| 28 May 2024, Tuesday |

In a first, U.S. warns of dangers of systemic racism in human trafficking report

Human trafficking is perpetuated by discriminatory policies, according to a report released by the US State Department on Thursday, which is the first time the two have been linked.

In the Trafficking in Persons report, US Secretary of State Antony Blinken stated that structural racism causes disparities, undermining Washington’s fight against human trafficking.

It was the first time, according to a State Department official, that the study made a link to institutional racism.

Since nationwide riots last year started by the murder of George Floyd, a Black man, by a white police officer, the United States has been re-examining its treatment of African Americans.

U.S. authorities have warned of increased threats from white supremacist groups.

“While the United States’ efforts to combat human trafficking have expanded in magnitude and sophistication over time,” the report stated, “the United States continues to grapple with how to address the uneven effects of human trafficking on racial minority groups.”

It claimed the impact of the COVID-19 pandemic on human trafficking, claiming that traffickers profited from the outbreak while governments redirected resources to combat the disease.

The research categorized countries and territories into four levels, lowering certain countries like Ethiopia while upgrading others.


The United States faulted Ethiopia for not demonstrating increased efforts to eliminate trafficking.

The report highlighted the conflict in Ethiopia’s Tigray region that has killed thousands of people, displaced more than 2 million people and pushed hundreds of thousands to the brink of famine.

The report said that since the conflict began in November, international organizations increasingly reported armed actors were responsible for committing human rights abuses and gender-based violence, including potential trafficking crimes.

Ethiopians seeking asylum in Sudan were increasingly vulnerable to trafficking and unaccompanied children in the conflict areas may be vulnerable to recruitment by non-state armed groups, the report also warned.


Belarus was cited for “key achievements” even if, as the report said, resident Alexander Lukashenko’s government did not “fully meet the minimum standards for the elimination of trafficking.”

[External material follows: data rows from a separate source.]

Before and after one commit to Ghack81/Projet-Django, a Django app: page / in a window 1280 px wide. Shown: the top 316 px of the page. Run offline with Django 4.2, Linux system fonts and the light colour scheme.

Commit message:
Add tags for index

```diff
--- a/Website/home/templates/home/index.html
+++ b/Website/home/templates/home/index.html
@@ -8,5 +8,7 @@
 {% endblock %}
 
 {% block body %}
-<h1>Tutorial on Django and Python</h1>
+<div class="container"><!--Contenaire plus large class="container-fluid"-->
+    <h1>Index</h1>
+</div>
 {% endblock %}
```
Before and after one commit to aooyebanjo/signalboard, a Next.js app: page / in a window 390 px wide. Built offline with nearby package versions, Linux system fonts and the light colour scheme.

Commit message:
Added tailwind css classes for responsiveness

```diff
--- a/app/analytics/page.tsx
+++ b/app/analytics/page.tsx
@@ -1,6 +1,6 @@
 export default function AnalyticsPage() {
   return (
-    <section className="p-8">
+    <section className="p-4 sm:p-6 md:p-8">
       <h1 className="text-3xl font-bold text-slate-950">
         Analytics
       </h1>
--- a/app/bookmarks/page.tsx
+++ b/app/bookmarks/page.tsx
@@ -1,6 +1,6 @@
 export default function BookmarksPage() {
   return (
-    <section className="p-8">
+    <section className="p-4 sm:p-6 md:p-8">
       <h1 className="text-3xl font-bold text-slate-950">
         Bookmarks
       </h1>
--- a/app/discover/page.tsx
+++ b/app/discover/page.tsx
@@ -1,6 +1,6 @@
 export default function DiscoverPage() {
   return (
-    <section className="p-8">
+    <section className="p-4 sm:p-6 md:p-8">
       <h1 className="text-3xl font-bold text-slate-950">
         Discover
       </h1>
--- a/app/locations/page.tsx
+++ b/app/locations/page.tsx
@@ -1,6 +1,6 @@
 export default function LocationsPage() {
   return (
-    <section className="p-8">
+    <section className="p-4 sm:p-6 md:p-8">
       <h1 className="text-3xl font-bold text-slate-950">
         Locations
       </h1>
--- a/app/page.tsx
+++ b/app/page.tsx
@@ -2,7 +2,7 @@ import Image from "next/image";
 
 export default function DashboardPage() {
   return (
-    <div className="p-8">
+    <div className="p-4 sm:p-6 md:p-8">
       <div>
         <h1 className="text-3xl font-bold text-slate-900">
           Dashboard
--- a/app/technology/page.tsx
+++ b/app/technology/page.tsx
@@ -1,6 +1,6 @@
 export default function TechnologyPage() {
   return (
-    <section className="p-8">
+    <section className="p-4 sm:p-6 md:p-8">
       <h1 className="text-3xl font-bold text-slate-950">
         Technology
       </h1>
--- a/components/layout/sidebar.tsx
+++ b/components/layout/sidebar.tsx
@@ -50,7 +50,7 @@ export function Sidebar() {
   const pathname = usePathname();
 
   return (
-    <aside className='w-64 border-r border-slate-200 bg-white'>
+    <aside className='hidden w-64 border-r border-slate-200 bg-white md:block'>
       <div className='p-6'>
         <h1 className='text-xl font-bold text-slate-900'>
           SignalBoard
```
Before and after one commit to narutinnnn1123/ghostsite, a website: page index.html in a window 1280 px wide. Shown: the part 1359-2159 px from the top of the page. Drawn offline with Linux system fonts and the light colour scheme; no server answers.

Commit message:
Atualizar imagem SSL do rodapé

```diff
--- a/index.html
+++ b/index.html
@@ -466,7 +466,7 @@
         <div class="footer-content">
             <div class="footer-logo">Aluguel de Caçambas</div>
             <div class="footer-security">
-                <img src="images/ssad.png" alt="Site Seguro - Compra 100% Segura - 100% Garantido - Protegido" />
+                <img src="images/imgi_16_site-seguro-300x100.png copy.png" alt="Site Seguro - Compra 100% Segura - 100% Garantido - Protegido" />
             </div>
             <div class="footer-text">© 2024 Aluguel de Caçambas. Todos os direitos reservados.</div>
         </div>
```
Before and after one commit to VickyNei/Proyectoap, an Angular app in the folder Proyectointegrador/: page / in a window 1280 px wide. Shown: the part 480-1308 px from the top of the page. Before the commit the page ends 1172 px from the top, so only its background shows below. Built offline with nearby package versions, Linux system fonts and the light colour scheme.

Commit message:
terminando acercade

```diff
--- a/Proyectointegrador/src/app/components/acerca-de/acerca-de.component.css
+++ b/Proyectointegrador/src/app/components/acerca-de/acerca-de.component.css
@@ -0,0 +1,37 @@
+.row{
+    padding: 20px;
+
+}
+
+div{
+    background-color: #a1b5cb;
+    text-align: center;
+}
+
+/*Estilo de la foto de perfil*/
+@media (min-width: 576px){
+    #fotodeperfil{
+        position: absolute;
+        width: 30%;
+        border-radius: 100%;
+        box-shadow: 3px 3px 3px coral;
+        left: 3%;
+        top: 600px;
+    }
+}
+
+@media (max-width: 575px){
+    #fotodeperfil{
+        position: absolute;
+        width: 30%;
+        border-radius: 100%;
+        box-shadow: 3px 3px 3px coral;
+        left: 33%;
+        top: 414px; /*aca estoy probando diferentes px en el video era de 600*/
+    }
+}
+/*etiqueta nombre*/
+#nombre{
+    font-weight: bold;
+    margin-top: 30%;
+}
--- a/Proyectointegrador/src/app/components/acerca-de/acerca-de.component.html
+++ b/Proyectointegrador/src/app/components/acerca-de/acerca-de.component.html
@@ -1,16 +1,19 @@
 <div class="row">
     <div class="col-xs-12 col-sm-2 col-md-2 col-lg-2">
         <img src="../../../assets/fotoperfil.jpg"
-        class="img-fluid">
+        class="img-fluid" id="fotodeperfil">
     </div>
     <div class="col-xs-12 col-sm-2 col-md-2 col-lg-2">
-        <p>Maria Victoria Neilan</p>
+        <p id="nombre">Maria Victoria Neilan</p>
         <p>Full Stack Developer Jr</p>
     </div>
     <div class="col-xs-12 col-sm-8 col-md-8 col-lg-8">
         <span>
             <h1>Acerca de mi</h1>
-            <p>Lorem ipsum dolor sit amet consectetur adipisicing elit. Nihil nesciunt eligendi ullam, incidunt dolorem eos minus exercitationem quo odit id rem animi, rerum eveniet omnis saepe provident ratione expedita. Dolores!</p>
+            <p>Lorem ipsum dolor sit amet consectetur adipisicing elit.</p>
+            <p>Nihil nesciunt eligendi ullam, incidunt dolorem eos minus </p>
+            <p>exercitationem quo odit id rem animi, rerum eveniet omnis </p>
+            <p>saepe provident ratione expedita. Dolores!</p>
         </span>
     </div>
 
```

The report made no mention of Lukashenko’s brutal crackdown on ongoing protests over his claim of victory in a 2020 presidential election widely seen as being rigged.


Saudi Arabia, a key U.S. ally in the Middle East, was cited for “making significant efforts” toward eliminating human trafficking, the report said.

However, the government failed to meet minimum standards in a number of areas, including fining, jailing and deporting foreign workers for prostitution or immigration violations even though many may have been trafficking victims, the report said.


Even after accounting for the impact of the COVID-19 outbreak, the study said Israel, Washington’s closest Middle Eastern ally, had fought to eliminate human trafficking, but its efforts “weren’t serious and sustained” compared to the previous reporting period.

It said that victim identification policies “re-traumatized” victims and delayed their access to needed assistance for years, while the government lowered its overall efforts to investigate, prosecute, and convict traffickers.

Official policies toward foreign workers “increased their vulnerability to trafficking,” the report said, while the only police unit officially charged with identifying trafficking victims remained under-staffed for a fifth straight year.


Turkey was added to the US list of countries implicated in the use of child soldiers during the past year, marking the first time that a NATO partner has been included in such a list, a move that is expected to aggravate already strained relations between Ankara and Washington.


Following a series of complaints from rights groups and US officials over the alleged exploitation of migrant workers in plantations and factories, the State Department lowered Malaysia to the worst classification.

  • Reuters